Seyfarth Synopsis: Given the Ninth Circuit’s recent holding that successor withdrawal liability is governed by a constructive notice standard, private equity companies and other businesses seeking to acquire other enterprises should be hyper-diligent in determining whether the transaction will expose their organizations to withdrawal liability triggered by the seller.

Under the Employee Retirement Income Security Act (“ERISA”), as amended by the Multiemployer Pension Plan Amendment Act (“MPPAA”), generally, an employer may face withdrawal liability when withdrawing from, or ceasing to make payments to, a multiemployer pension plan. If a successor employer acquires an entity that has unpaid withdrawal liability, then the purchasing entity is potentially responsible for that withdrawal liability if it has notice of the liability. Existing precedent provides that to be liable, the purchaser must “(1) be a successor, and (2) have notice of the withdrawal liability.” Withdrawal liability can sometimes be overlooked by successor employers that assume the operations of their predecessor because, broadly speaking, withdrawal liability is an unperfected liability that does not necessarily appear on the seller’s financial statements. Said otherwise, purchasing entities must be completely certain of that which they are assuming.

New case law makes clear that acquirers can no longer simply rely on a seller’s representation that no withdrawal liability exists. On June 1, 2018, in Heavenly Hana, LLC v. Hotel Union & Hotel Industry of Hawaii Pension Plant, the Ninth Circuit held that a private equity company that purchased a hotel in Hawaii was liable for the seller’s unpaid withdrawal liability under the MPPAA. In doing so, the Court overruled the lower District Court’s holding that no withdrawal liability was assumed because “actual notice” was missing. The Ninth Circuit held that the private equity company had “constructive notice” of the selling entity’s unpaid withdrawal liability, which is a sufficient basis upon which to impose successor withdrawal liability “because a reasonable purchaser would have discovered their predecessor’s withdrawal liability.” The Court determined that the purchasing entity had constructive notice of the liability because:

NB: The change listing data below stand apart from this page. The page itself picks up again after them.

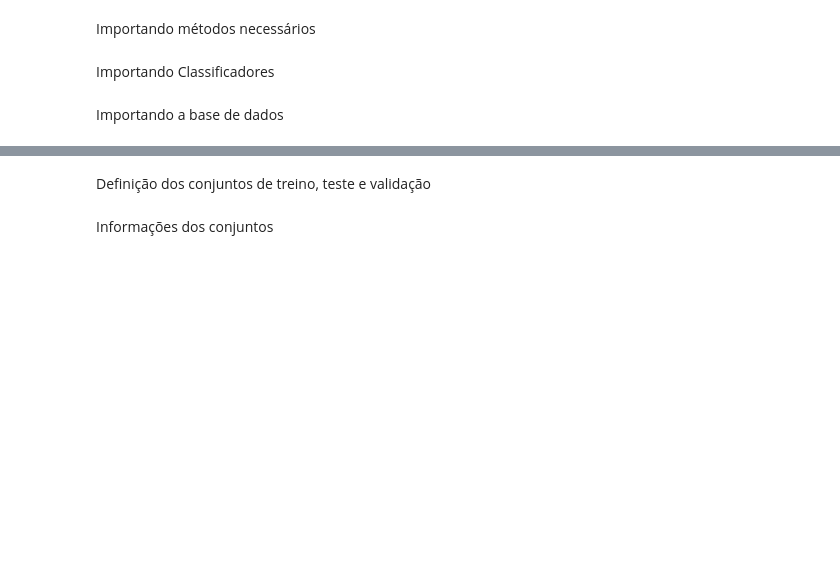
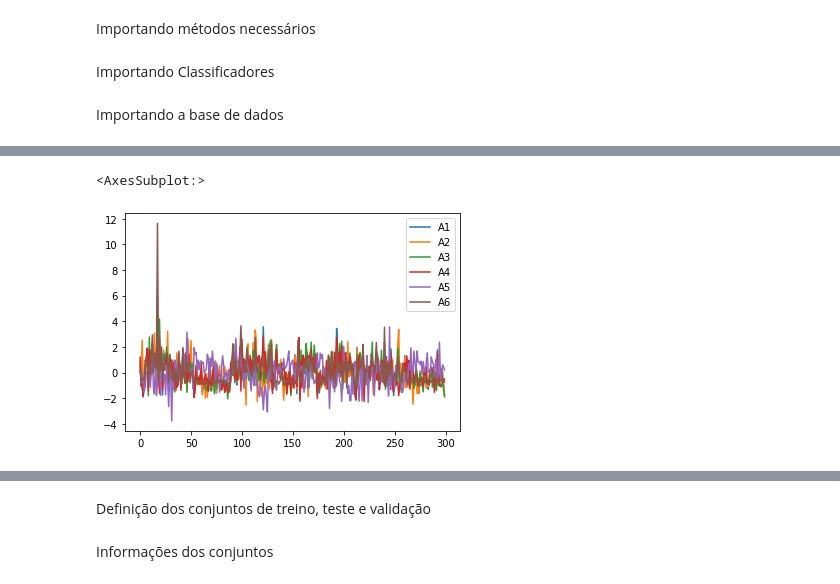
Before and after one commit to viniolvs/ML-classifiers, a Jupyter notebook: trab1.ipynb, the cells around one changed output, grey strips where cells are left out. Cells and saved outputs as stored; diff of their text form; code cells hidden in the pictures; blank space fills up the shorter version.

```diff
--- a/trab1.ipynb
+++ b/trab1.ipynb
@@ -43,0 +39,6 @@ df_temp.head()
+# %%
+#Exibe o data frame dos atributos
+df_temp.plot()
+# %% [output]
+<AxesSubplot:>
+[figure, added]
```
Also changed, not shown: parts of 24 cells of this notebook, 1 other file.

(1) the private equity company had experience with other acquisitions involving multiemployer pension plans, and was familiar with withdrawal liability;

(2) the private equity company was on notice that the employees at the hotel were unionized and that the seller had previously contributed to a multiemployer plan; and

(3) the multiemployer pension plan’s funding notices were publically available, and clearly demonstrated that the plan was underfunded.

The Court rejected the private equity company’s argument that it relied upon the representation of the seller that no withdrawal liability existed. Further, the Court noted that the purchasing entity, rather than the seller or the pension plan, was in the best position to determine whether it will face withdrawal liability because: (1) the seller is incentivized to under-represent any potential withdrawal liability; and (2) the pension plan should not be tasked with keeping track of every sales rumor and identifying all potential purchasers. As the Court stated: “[p]urchasers .. have the incentive to inquire about potential withdrawal liability in order to avoid unexpected post-transaction liabilities.”

This decision serves as a helpful reminder to purchasing entities that in the world of acquisitions, acquirers must push deeply on their inquiries into labor agreements and potential withdrawal liability that frequently accompanies a collective bargaining relationship. As made evident by the Court’s decision in Heavenly Hana, LLC, a purchasing entity cannot simply claim ignorance as an excuse to be absolved of successor withdrawal liability. Rather, purchasing entities should retain experienced transactional counsel, including traditional labor and benefits counsel, to make sure there are no hidden landmines in the transaction.